= Beginning of Section =

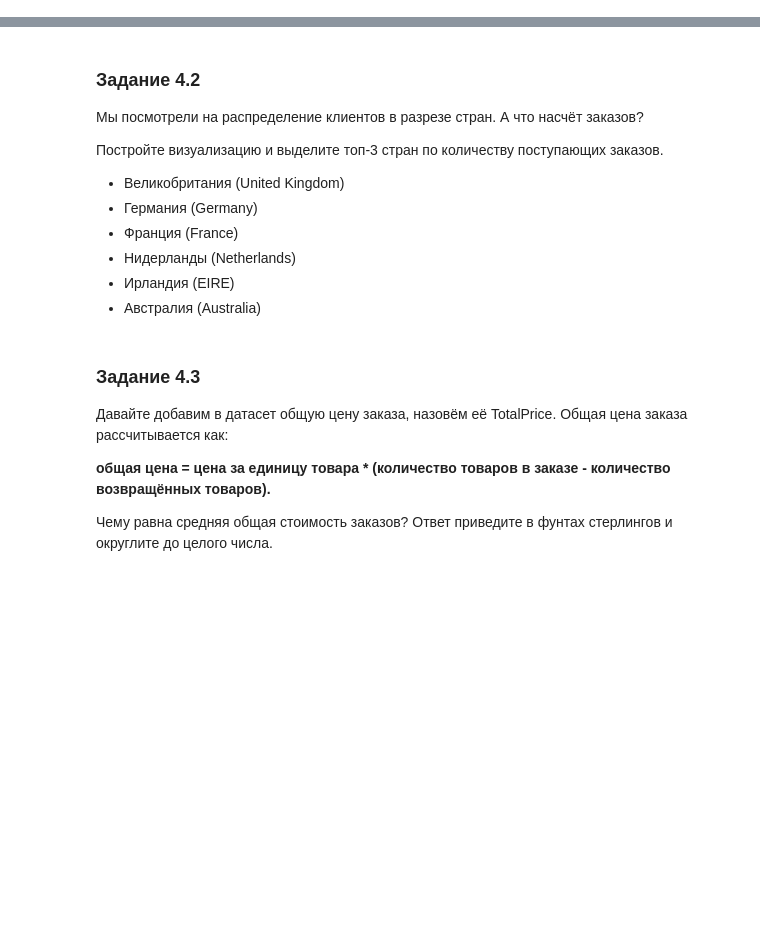
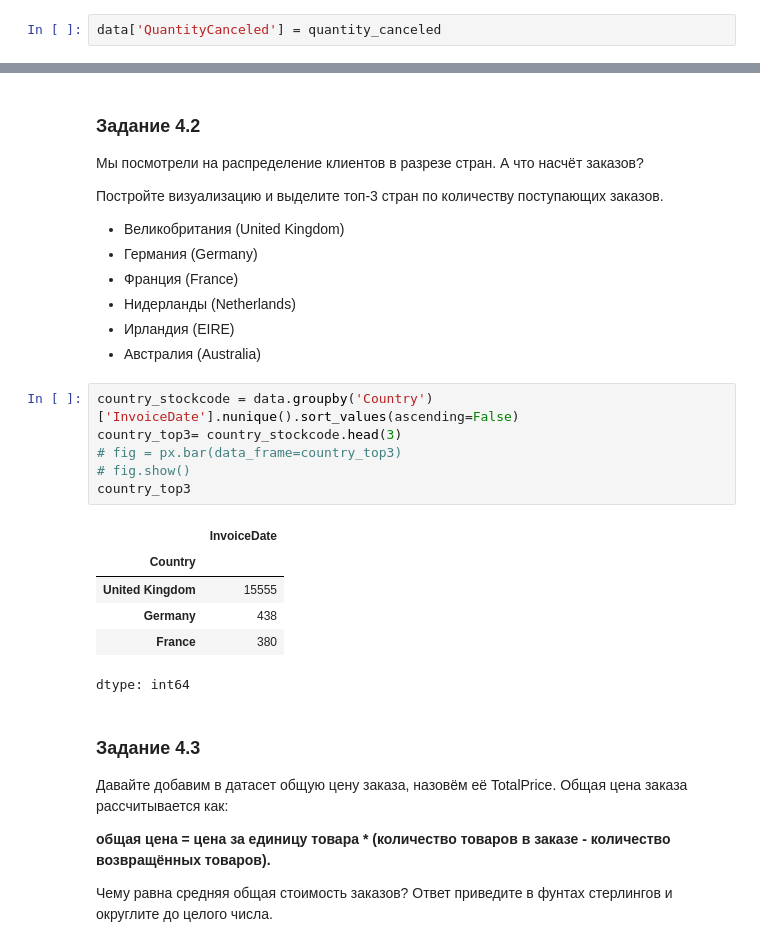
Before and after one commit to Ar1sha/sf, a Jupyter notebook: project_6/Project-6.Сегментирование клиентов онлайн-магазина подарков.ipynb, the cells around one changed output, grey strips where cells are left out. Drawn from its saved outputs; the diff is of its cells as text; blank space fills up the shorter version.

```diff
--- a/project_6/Project-6.Сегментирование клиентов онлайн-магазина подарков.ipynb
+++ b/project_6/Project-6.Сегментирование клиентов онлайн-магазина подарков.ipynb
@@ -335,6 +390,8 @@ quantity_canceled = get_quantity_canceled(data)
 # %% [markdown]
 ### Задание 3.7
 Подсчитайте суммарное количество отмененных товаров в столбце QuantityCanceled.
+# %%
+data['QuantityCanceled'] = quantity_canceled
 # %% [markdown]
 ## Задание 3.8
 Теперь, когда мы разобрались с транзакциями-возвратами, они больше нам не понадобятся.
@@ -397,6 +486,19 @@ quantity_canceled = get_quantity_canceled(data)
 * Нидерланды (Netherlands)
 * Ирландия (EIRE)
 * Австралия (Australia)
+# %%
+country_stockcode = data.groupby('Country')['InvoiceDate'].nunique().sort_values(ascending=False)
+country_top3= country_stockcode.head(3)
+# fig = px.bar(data_frame=country_top3)
+# fig.show()
+country_top3
+# %% [output]
+|  | InvoiceDate |
+| Country |  |
+| United Kingdom | 15555 |
+| Germany | 438 |
+| France | 380 |
+dtype: int64
 # %% [markdown]
 ### Задание 4.3
 Давайте добавим в датасет общую цену заказа, назовём её TotalPrice.
```
Also changed, not shown: parts of 15 cells of this notebook.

= End of Section =

◆ Your instructions:
Above are the records; return them exactly, minus the pictures.

◆ Result for this task:
Before and after one commit to Ar1sha/sf, a Jupyter notebook: project_6/Project-6.Сегментирование клиентов онлайн-магазина подарков.ipynb, the cells around one changed output, grey strips where cells are left out. Drawn from its saved outputs; the diff is of its cells as text; blank space fills up the shorter version.

```diff
--- a/project_6/Project-6.Сегментирование клиентов онлайн-магазина подарков.ipynb
+++ b/project_6/Project-6.Сегментирование клиентов онлайн-магазина подарков.ipynb
@@ -335,6 +390,8 @@ quantity_canceled = get_quantity_canceled(data)
 # %% [markdown]
 ### Задание 3.7
 Подсчитайте суммарное количество отмененных товаров в столбце QuantityCanceled.
+# %%
+data['QuantityCanceled'] = quantity_canceled
 # %% [markdown]
 ## Задание 3.8
 Теперь, когда мы разобрались с транзакциями-возвратами, они больше нам не понадобятся.
@@ -397,6 +486,19 @@ quantity_canceled = get_quantity_canceled(data)
 * Нидерланды (Netherlands)
 * Ирландия (EIRE)
 * Австралия (Australia)
+# %%
+country_stockcode = data.groupby('Country')['InvoiceDate'].nunique().sort_values(ascending=False)
+country_top3= country_stockcode.head(3)
+# fig = px.bar(data_frame=country_top3)
+# fig.show()
+country_top3
+# %% [output]
+|  | InvoiceDate |
+| Country |  |
+| United Kingdom | 15555 |
+| Germany | 438 |
+| France | 380 |
+dtype: int64
 # %% [markdown]
 ### Задание 4.3
 Давайте добавим в датасет общую цену заказа, назовём её TotalPrice.
```
Also changed, not shown: parts of 15 cells of this notebook.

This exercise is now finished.